New research shows New Zealand’s young gay men are regular condom users, with the research using information collected from the 2006-2011 Gay Auckland Periodic Sex Surveys and the Gay men’s Online Sex Survey.
The New research published in the international journal Sexually Transmitted Infections shows young gay and bisexual men in New Zealand have strong habits regarding condom use. Using data collected from 2006-2011 Gay Auckland Periodic Sex Surveys and the Gay men’s Online Sex Survey, researchers at the University of Auckland, University of Otago, and the New Zealand AIDS Foundation investigated patterns in condom use for 2,412 gay and bisexual men aged 16-29 years old across the country.
The study conducted in community settings and online found that most young gay and bisexual men use condoms as a habit, particularly with their casual partners (70% of the participants reported “frequent” use, defined as always or almost always using condoms in the previous six months). Most young men who had used condoms frequently with a regular partner also used them with any casual partners they had over this period. However, over half (53%) of young men reported habitually low use of condoms with their regular partner, who can be an important and often unrecognised source of new HIV infections.
Dr. Nathan Lachowsky, who led this analysis as part of his PhD dissertation, states that, “it is important that we understand how condom use and non-use vary across different partnerships and sexual positions – particularly for this new generation of younger gay and bisexual men – as these are key drivers of the HIV epidemic”.
Less frequent condom use was more common among young men recruited from internet dating sites, who had over 20 recent sexual partners, who self-identified as Pacific versus European/Pākehā, who had less formal education, who were HIV-positive, who had longer regular sexual relationships, or who also reported sex with women.

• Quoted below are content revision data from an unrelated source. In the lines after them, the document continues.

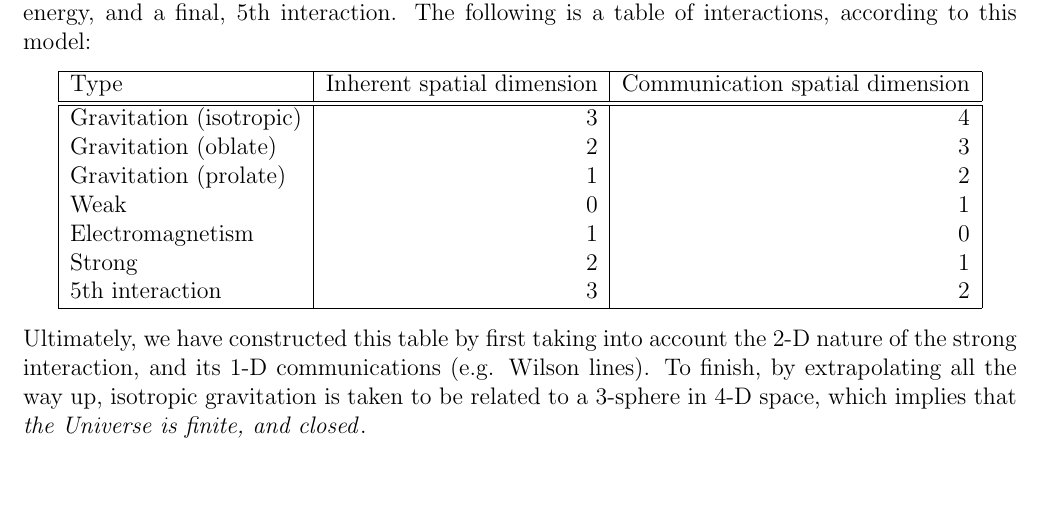
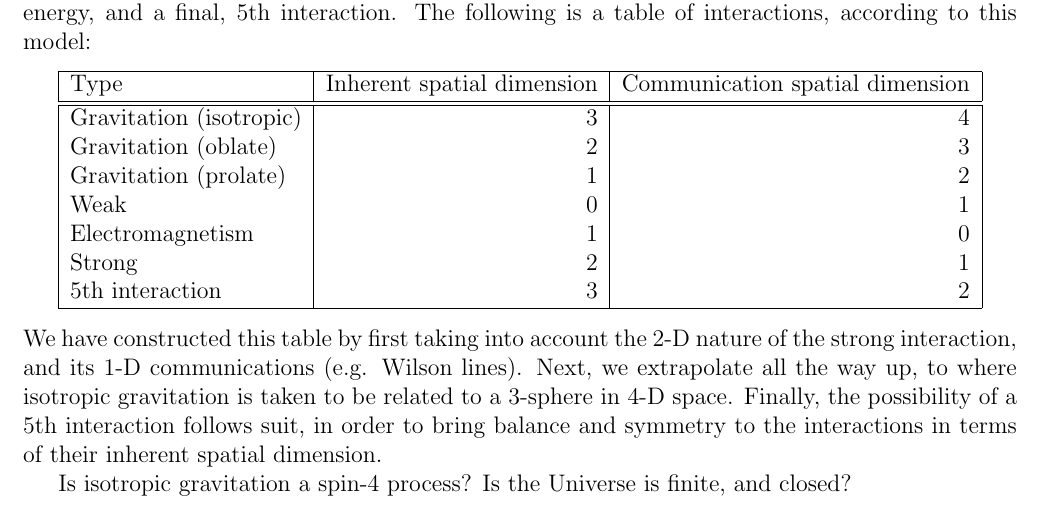
Before and after one commit to sjhalayka/papers, a LaTeX paper (anisotropic gravitation/bezier_escape.tex): part of page 6 of 8, cut so that both start at the same text, the shorter picture padded with empty space. Compiled offline with pdfLaTeX.

Commit message:
Add files via upload

```diff
--- a/anisotropic gravitation/bezier_escape.tex
+++ b/anisotropic gravitation/bezier_escape.tex
@@ -290,12 +290,12 @@ $5$th interaction & 3 & 2 \\
   \hline
 \end{tabular}
 \end{center}
-Ultimately, we have constructed this table by first taking into account the 2-D nature of the strong interaction, and its 1-D communications (e.g. Wilson lines).
-To finish, by extrapolating all the way up, isotropic gravitation is taken to be related to a 3-sphere in 4-D space, which implies that {\textit{the Universe is finite, and closed}}.
+We have constructed this table by first taking into account the 2-D nature of the strong interaction, and its 1-D communications (e.g. Wilson lines).
+Next, we extrapolate all the way up, to where isotropic gravitation is taken to be related to a 3-sphere in 4-D space.
+Finally, the possibility of a 5th interaction follows suit, in order to bring balance and symmetry to the interactions in terms of their inherent spatial dimension.
 
-
-
-
+Is isotropic gravitation a spin-4 process?
+Is the Universe is finite, and closed?
 
 
 
```
Also changed, not shown: anisotropic gravitation/bezier_escape.pdf.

Dr. Peter Saxton, Director of the Gay Men’s Sexual Health research group at the University of Auckland says, “condom access, familiarity, and promotion programmes need to engage all young men and work especially hard at being relevant to these sub-groups of young men with less frequent use”.
Dr. Lachowsky concludes that, “if we establish condom use skills and practices early on, especially for these younger gay and bisexual men, there will be a lifetime of benefit in terms of reduced transmission of HIV and other sexually transmitted infections”.
Article | Levi Joule.